Nevertheless, all mosques fulfil the same task – they are places of prayer and of prostration before God (the meaning of the word 'mosque' in Arabic) and are therefore of equal value. A Central European mosque with its own distinguishing features is therefore every bit as legitimate as, for example, a hall mosque in the Maghreb. Conversely, a traditional Chinese mosque would be just as out of place in Turkey as is a traditional Ottoman mosque in Germany.
Places of communication
Mosques have always been places of communication and not primarily prestigious showcases. Particularly in an open and pluralistic society, the task of communication is of central importance. An unceremonious and unbiased atmosphere is particularly conducive to fruitful conversation. Buildings that insist on the preservation of traditions can instead become barriers between people.
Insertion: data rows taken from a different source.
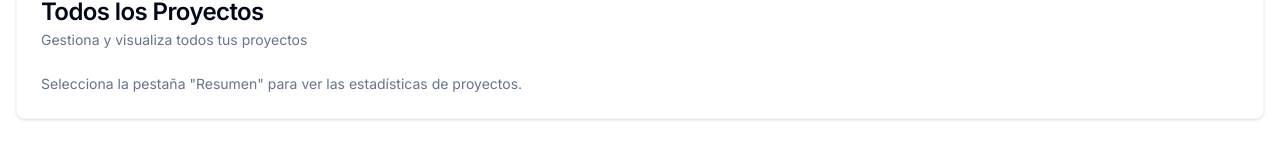
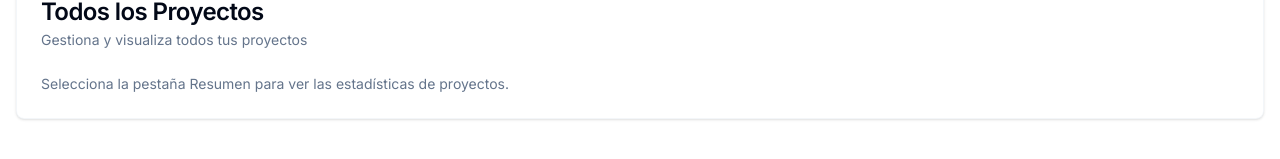
Before and after one commit to diego249/demo_galc_group, a Next.js app in the folder galc-group/: page /dashboard in a window 1280 px wide. Both pictures are taken after a click on the tab "Proyectos". Shown: the part 205-364 px from the top of the page. Built offline with nearby package versions, Linux system fonts and the light colour scheme.

Commit message:
fix: deployment fix

```diff
--- a/galc-group/src/app/dashboard/page.tsx
+++ b/galc-group/src/app/dashboard/page.tsx
@@ -13,7 +13,7 @@ import { Progress } from "@/components/ui/progress"
 
 export default function DashboardPage() {
   const stats = getDashboardStats()
-  const [timeframe, setTimeframe] = useState("all")
+  const [timeframe] = useState("all")
 
   return (
     <div className="container mx-auto px-4 py-6 space-y-8 max-w-7xl">
@@ -218,7 +218,7 @@ export default function DashboardPage() {
             </CardHeader>
             <CardContent>
               <p className="text-sm text-muted-foreground">
-                Selecciona la pestaña "Resumen" para ver las estadísticas de proyectos.
+                Selecciona la pestaña Resumen para ver las estadísticas de proyectos.
               </p>
             </CardContent>
           </Card>
@@ -232,7 +232,7 @@ export default function DashboardPage() {
             </CardHeader>
             <CardContent>
               <p className="text-sm text-muted-foreground">
-                Selecciona la pestaña "Resumen" para ver las estadísticas de proyectos.
+                Selecciona la pestaña Resumen para ver las estadísticas de proyectos.
               </p>
             </CardContent>
           </Card>
```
When the Islamic community of Penzberg first invited me to a meeting, I was surprised at the provisional character of their prayer house. This character rubs off over time onto the work of the community and its board of directors. Everything is provisional.
But in Penzberg it was more the case that everything was in flux. In the course of our conversation the young, charismatic imam painted a stirring vision of the future of Muslims in Germany. Finally! A community that sees itself and its religion as a self-evident part of German society.
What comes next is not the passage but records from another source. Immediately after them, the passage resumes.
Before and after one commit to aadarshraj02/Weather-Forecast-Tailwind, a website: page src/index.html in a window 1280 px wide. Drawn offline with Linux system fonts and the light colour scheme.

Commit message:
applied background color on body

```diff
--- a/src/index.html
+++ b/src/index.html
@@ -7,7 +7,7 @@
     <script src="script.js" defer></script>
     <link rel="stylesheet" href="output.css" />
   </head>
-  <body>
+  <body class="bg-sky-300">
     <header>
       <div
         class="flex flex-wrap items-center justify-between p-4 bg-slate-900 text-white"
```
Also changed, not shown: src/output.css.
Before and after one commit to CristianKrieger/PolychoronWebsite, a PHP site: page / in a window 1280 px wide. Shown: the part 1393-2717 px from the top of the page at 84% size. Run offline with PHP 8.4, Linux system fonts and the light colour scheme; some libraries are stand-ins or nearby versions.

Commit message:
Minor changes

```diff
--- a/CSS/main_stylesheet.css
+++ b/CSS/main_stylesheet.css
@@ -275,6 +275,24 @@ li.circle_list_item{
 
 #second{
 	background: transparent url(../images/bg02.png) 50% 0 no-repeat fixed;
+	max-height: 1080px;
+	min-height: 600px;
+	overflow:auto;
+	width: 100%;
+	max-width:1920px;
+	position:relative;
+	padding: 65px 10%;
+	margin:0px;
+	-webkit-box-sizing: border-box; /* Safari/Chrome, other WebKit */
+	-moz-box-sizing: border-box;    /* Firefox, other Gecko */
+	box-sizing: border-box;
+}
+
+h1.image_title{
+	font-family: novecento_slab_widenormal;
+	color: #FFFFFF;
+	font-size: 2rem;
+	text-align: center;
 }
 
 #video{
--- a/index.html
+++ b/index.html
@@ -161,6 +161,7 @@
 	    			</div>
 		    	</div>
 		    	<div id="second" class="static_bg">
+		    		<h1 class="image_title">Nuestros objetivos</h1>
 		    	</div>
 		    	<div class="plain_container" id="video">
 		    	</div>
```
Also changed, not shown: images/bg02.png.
As the last touches were put onto the mosque, we architects were at the construction site every day to coordinate and supervise the work. During those days I noticed an older man who regularly visited the building site. One day, he took me aside and asked about the minaret, when it was coming and whether it would fit into its environment.
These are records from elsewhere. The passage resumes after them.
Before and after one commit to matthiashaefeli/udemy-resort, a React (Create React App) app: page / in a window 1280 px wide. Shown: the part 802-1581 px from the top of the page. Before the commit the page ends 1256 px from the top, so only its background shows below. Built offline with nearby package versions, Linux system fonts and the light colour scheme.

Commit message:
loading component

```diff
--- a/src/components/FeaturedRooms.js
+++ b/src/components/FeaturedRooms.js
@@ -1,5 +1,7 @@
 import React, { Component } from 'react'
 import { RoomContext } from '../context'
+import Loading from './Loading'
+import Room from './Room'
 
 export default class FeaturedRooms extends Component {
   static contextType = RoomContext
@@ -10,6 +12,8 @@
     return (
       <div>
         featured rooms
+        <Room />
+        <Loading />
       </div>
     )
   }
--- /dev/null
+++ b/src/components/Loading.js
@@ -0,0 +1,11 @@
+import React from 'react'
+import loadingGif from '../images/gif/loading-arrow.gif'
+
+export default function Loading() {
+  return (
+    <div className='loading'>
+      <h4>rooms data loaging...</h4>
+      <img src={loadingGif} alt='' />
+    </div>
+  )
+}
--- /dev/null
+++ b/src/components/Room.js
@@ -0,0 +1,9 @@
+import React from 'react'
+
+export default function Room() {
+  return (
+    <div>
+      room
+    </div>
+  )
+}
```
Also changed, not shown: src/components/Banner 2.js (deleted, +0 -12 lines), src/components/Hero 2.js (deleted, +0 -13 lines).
A remarkable work of art
It turned out that he lived right across the street from the mosque and he and his wife were concerned about the outcome of the project. I assured him that I stood by my word that with the minaret the community would be presenting the city with a remarkable work of art.
The neighbour thanked the board of directors at the opening and told them that he and his wife now drink their coffee in the evening at the window with the curtains drawn back so they can enjoy the lovely view.
I often ask myself which part the architecture actually plays in the success of the Islamic community here. The building is naturally only a passe-partout, a frame for the community, and without the activities and openness of its members even the most beautiful mosque would not be a success.
Still, though, the architecture does make a vital contribution. An exceptional, aesthetically pleasing, open and transparently conceived building helps the community to achieve an identity and acquire self-confidence.
In retrospect it can be said that the board of directors acted wisely and with foresight. The fears of the residents were taken seriously and were all laid to rest in the course of many joint meetings. Overall, a project was realised that will hopefully form a shining example for many other cities and communities.
© C.H. Beck / Qantara.de 2009
This essay is reprinted with the kind permission of C.H. Beck publishers.
"Moscheen in Deutschland. Religiöse Heimat and gesellschaftliche Herausforderung" (in German only). By Bärbel Beinhauer-Köhler and Claus Leggewie. With an essay by Alen Jasarevic and a photo essay by Mirko Krizanovic. 2009. 240 pages, 46 illustrations, just published by C.H. Beck.